Throwback Thursday: Lincoln Way/Beach Ave. Intersection


Photo Courtesy of Ames Public Library

Lincoln Way pictured from the east in 1915.

Ian Steenhoek

Lincoln Way at Beach Ave.

Lincoln Way, pictured in 1915 and 1962.

In the photo from 1915, Lincoln Way is pictured from the east. Cottages lie on the right side where Linden Hall is today. Houses lie on the left side of the street where several fraternities are today. 

In the photo from 1962, the Beach Ave. and Lincoln Way intersection is pictured from the west. Period cars are travelling on the road. Maple, Willow and Larch as well as the Iowa State Center have not been built yet. 

Maple and Willow Halls were constructed in 1967, the MWL Commons were constructed in 1969 and Larch Hall was constructed in 1971. 
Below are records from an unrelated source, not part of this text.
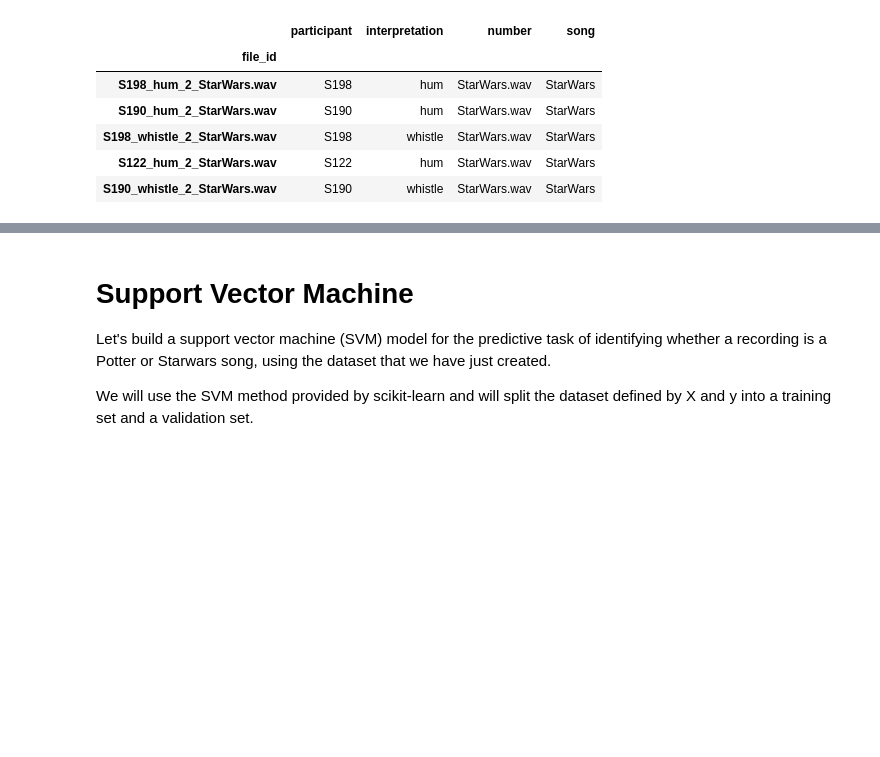
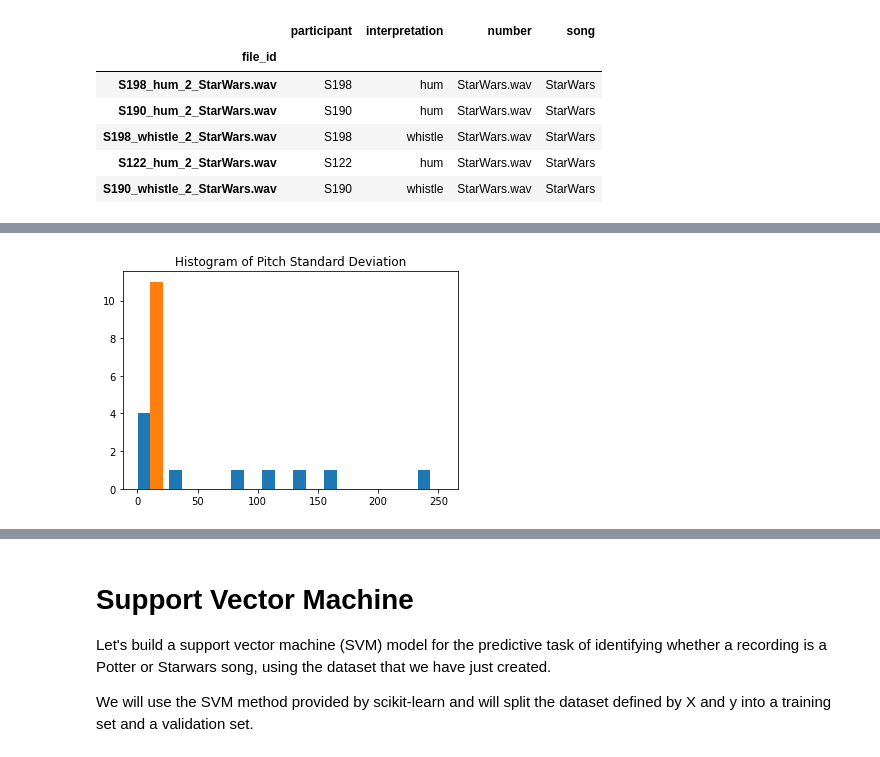
Before and after one commit to adamt645/Projects, a Jupyter notebook: Untitled7.ipynb, the cells around one changed output, grey strips where cells are left out. Cells and saved outputs as stored; diff of their text form; code cells hidden in the pictures; blank space fills up the shorter version.

```diff
--- a/Untitled7.ipynb
+++ b/Untitled7.ipynb
@@ -251,0 +383,6 @@ The above cell suggests that the recordings are relatively well-balanced.
+# %%
+pitch_sd = plt.hist(pitch_sd_vis, bins=10)
+plt.title('Histogram of Pitch Standard Deviation')
+plt.show()
+# %% [output]
+[figure, added]
```
Also changed, not shown: parts of 45 cells of this notebook.
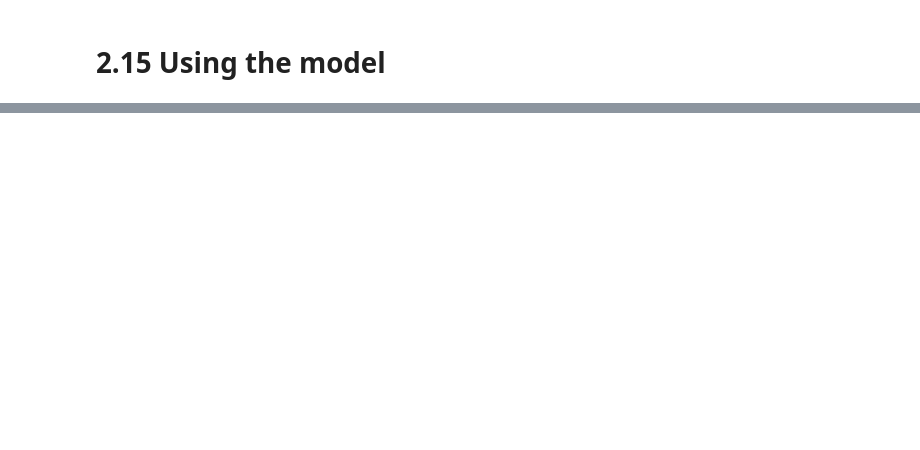
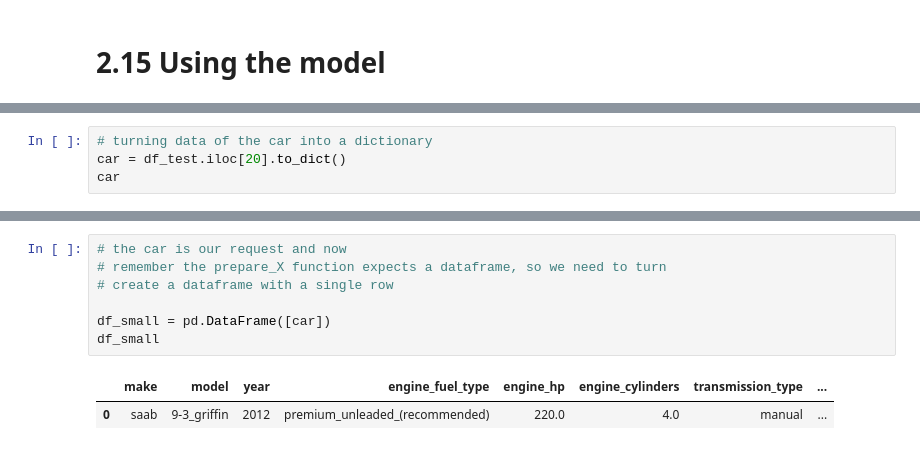
Before and after one commit to peterernicke/ML_Zoomcamp_2023_Course, a Jupyter notebook: 01-intro/notebooks/2.2 - Data_Preparation.ipynb, the cells around one changed output, grey strips where cells are left out. Cells and saved outputs as stored; diff of their text form; blank space fills up the shorter version.

```diff
--- a/01-intro/notebooks/2.2 - Data_Preparation.ipynb
+++ b/01-intro/notebooks/2.2 - Data_Preparation.ipynb
@@ -1062,0 +1755,4 @@ sns.histplot(y_val, color='blue', alpha=0.5, bins=50)
+# %%
+# turning data of the car into a dictionary
+car = df_test.iloc[20].to_dict()
+car
@@ -1062,0 +1775,10 @@ sns.histplot(y_val, color='blue', alpha=0.5, bins=50)
+# %%
+# the car is our request and now
+# remember the prepare_X function expects a dataframe, so we need to turn
+# create a dataframe with a single row
+
+df_small = pd.DataFrame([car])
+df_small
+# %% [output]
+|  | make | model | year | engine_fuel_type | engine_hp | engine_cylinders | transmission_type | ... |
+| 0 | saab | 9-3_griffin | 2012 | premium_unleaded_(recommended) | 220.0 | 4.0 | manual | ... |
```
Also changed, not shown: parts of 65 cells of this notebook.
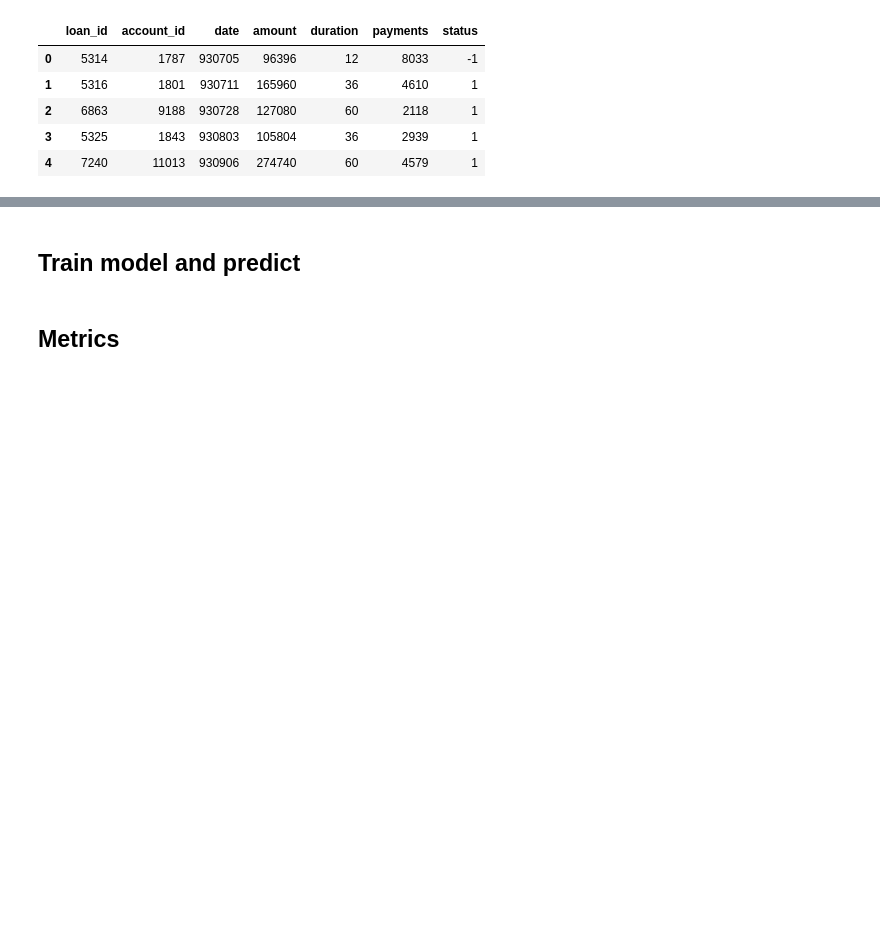
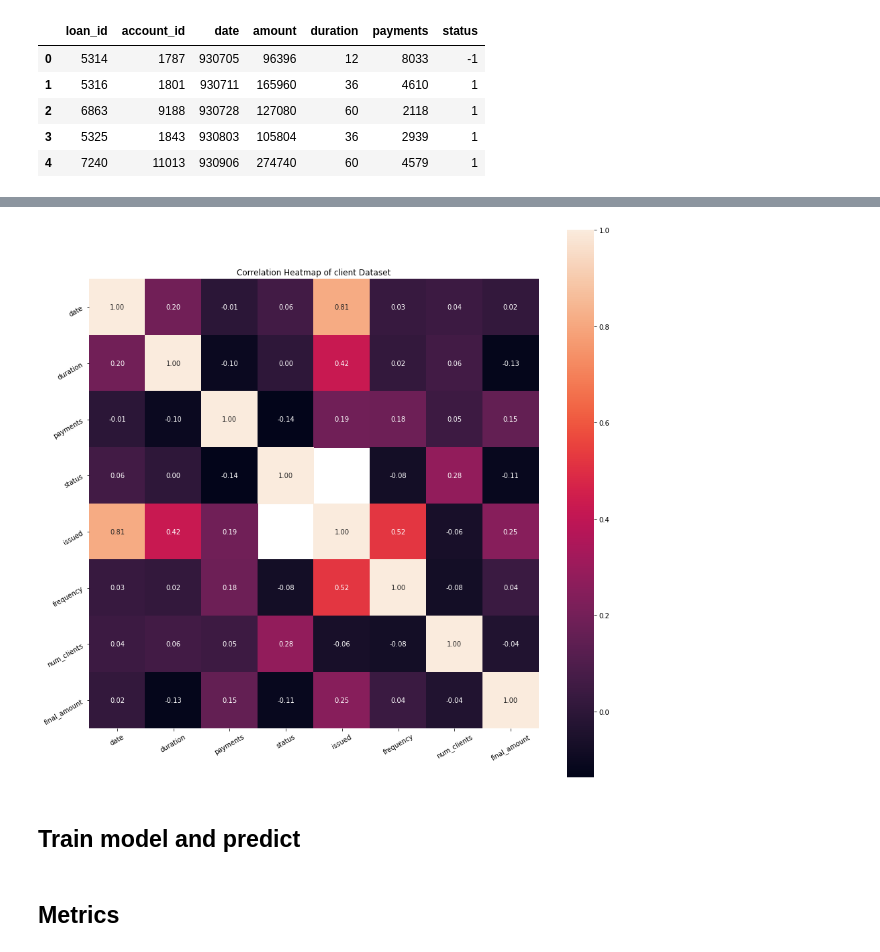
Before and after one commit to Educorreia932/FEUP-AC, a Jupyter notebook: Data Mining Project/notebooks/notebook.ipynb, the cells around one changed output, grey strips where cells are left out. Saved outputs shown, nothing was run; the diff lists cells and outputs as text; code cells hidden in the pictures; blank space fills up the shorter version.

```diff
--- a/Data Mining Project/notebooks/notebook.ipynb
+++ b/Data Mining Project/notebooks/notebook.ipynb
@@ -114,3 +201,13 @@ loan_train_df.head()
+# %%
+corr_matrix = pairplot_joined_loan_train_df.corr(method='spearman')
+plt.figure(figsize=(15,15))
+plt.title('Correlation Heatmap of client Dataset')
+a = sb.heatmap(corr_matrix, square=True, annot=True, fmt='.2f', linecolor='black')
+a.set_xticklabels(a.get_xticklabels(), rotation=30)
+a.set_yticklabels(a.get_yticklabels(), rotation=30)
+plt.show()
+# %% [output]
+[figure, added]
 # %% [markdown]
 ## Train model and predict
 # %%
```
Also changed, not shown: parts of 14 cells of this notebook.
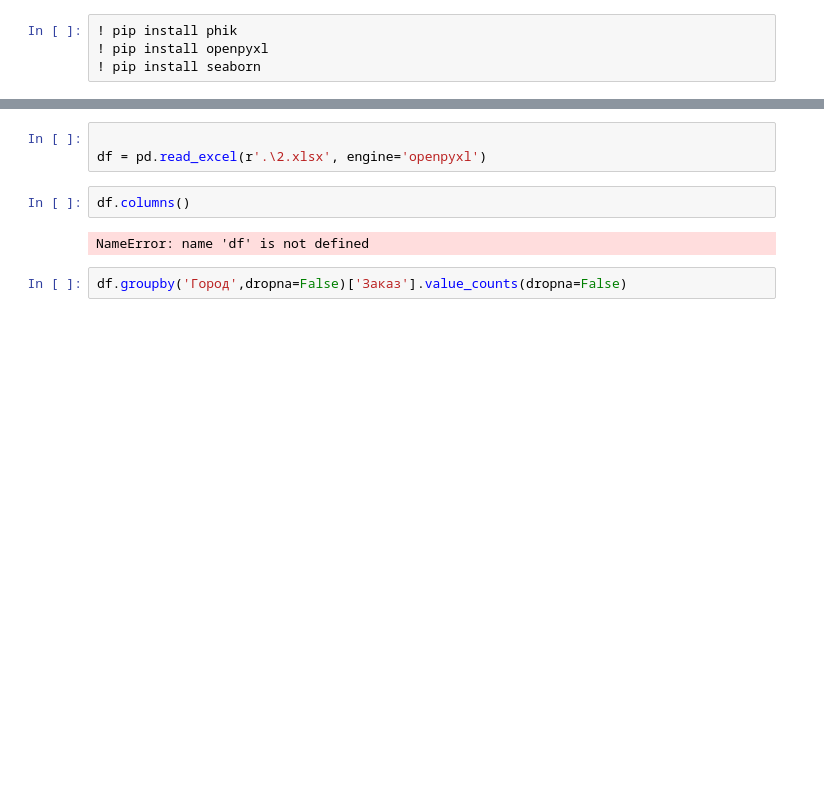
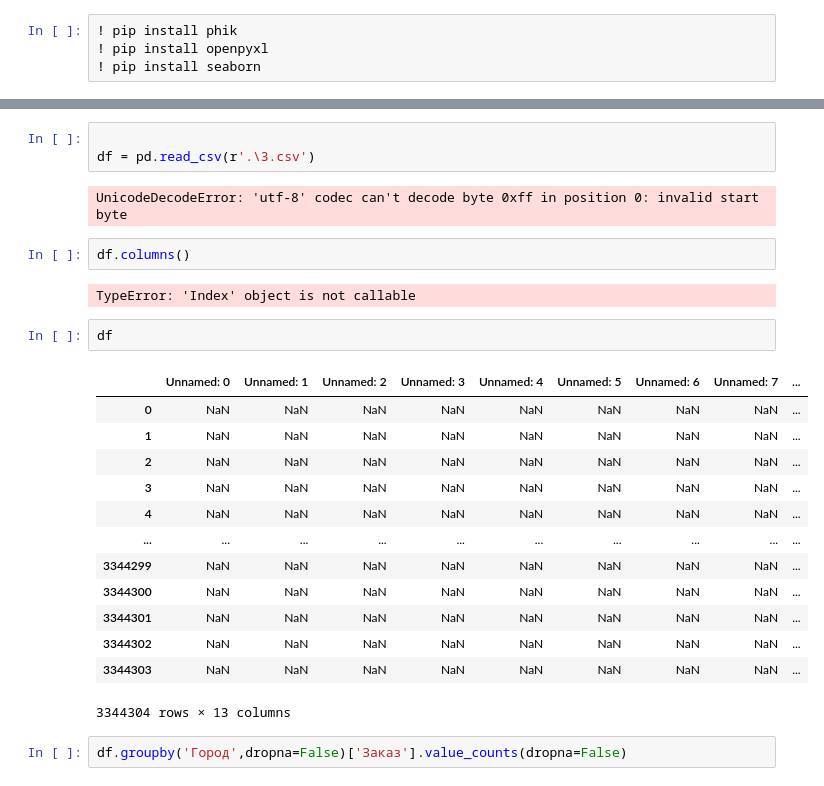
Before and after one commit to abuserfaq/DataScience, a Jupyter notebook: DataScience.ipynb, the cells around one changed output, grey strips where cells are left out. Saved outputs shown, nothing was run; the diff lists cells and outputs as text; blank space fills up the shorter version.

```diff
--- a/DataScience.ipynb
+++ b/DataScience.ipynb
@@ -15,10 +34,28 @@ df = pd.read_excel(r'.\1.xlsx', engine='openpyxl')
 # %%
 
-df = pd.read_excel(r'.\2.xlsx', engine='openpyxl')
+df = pd.read_csv(r'.\3.csv')
+# %% [output]
+UnicodeDecodeError: 'utf-8' codec can't decode byte 0xff in position 0: invalid start byte
 # %%
 df.columns()
 # %% [output]
-NameError: name 'df' is not defined
+TypeError: 'Index' object is not callable
+# %%
+df
+# %% [output]
+|  | Unnamed: 0 | Unnamed: 1 | Unnamed: 2 | Unnamed: 3 | Unnamed: 4 | Unnamed: 5 | Unnamed: 6 | Unnamed: 7 | ... |
+| 0 | NaN | NaN | NaN | NaN | NaN | NaN | NaN | NaN | ... |
+| 1 | NaN | NaN | NaN | NaN | NaN | NaN | NaN | NaN | ... |
+| 2 | NaN | NaN | NaN | NaN | NaN | NaN | NaN | NaN | ... |
+| 3 | NaN | NaN | NaN | NaN | NaN | NaN | NaN | NaN | ... |
+| 4 | NaN | NaN | NaN | NaN | NaN | NaN | NaN | NaN | ... |
+| ... | ... | ... | ... | ... | ... | ... | ... | ... | ... |
+| 3344299 | NaN | NaN | NaN | NaN | NaN | NaN | NaN | NaN | ... |
+| 3344300 | NaN | NaN | NaN | NaN | NaN | NaN | NaN | NaN | ... |
+| 3344301 | NaN | NaN | NaN | NaN | NaN | NaN | NaN | NaN | ... |
+| 3344302 | NaN | NaN | NaN | NaN | NaN | NaN | NaN | NaN | ... |
+| 3344303 | NaN | NaN | NaN | NaN | NaN | NaN | NaN | NaN | ... |
+3344304 rows × 13 columns
 # %%
 df.groupby('Город',dropna=False)['Заказ'].value_counts(dropna=False)
 # %% [output]
```
Also changed, not shown: parts of 3 cells of this notebook, 1 other file.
Iowa State Center, which includes the C.Y. Stephens Auditiorium, Fisher Theater, Hilton Colliseum, Jack Trice Stadium and the Scheman Building, was built between 1969-1975.

Lincoln Way is part of the Lincoln Highway System. This system was intended to be the premiere highway of its time and was to span from New York to California. It was to be paved and free for all to use. 

The Lincoln Highway Association was formed in 1913 to complete this task. Their tasks included funding the operation, selecting the route and paving it. 

The estimated cost of the project was $10 million. Henry Ford notably objected to donating, as he believed the government should pay for the roads. 

After naming the highway in honor of Abraham Lincoln, it was time to select the route.

The route selection was based on the shortest possible route. Cities east of the Mississippi River were more populated at this time, and the their roads were also in better condition.

The LHA opted for a “Trailblazer Tour” due to the inconsistency in road quality west of the Mississippi River. This tour sent out 19 different vehicles to test out several different routes.

Lincoln Way is this route. There have been several changes to the Lincoln Highway System. In Iowa, it utilizes most of Highway 30. Some cities retain the name Lincoln Way despite no longer being a part of the system.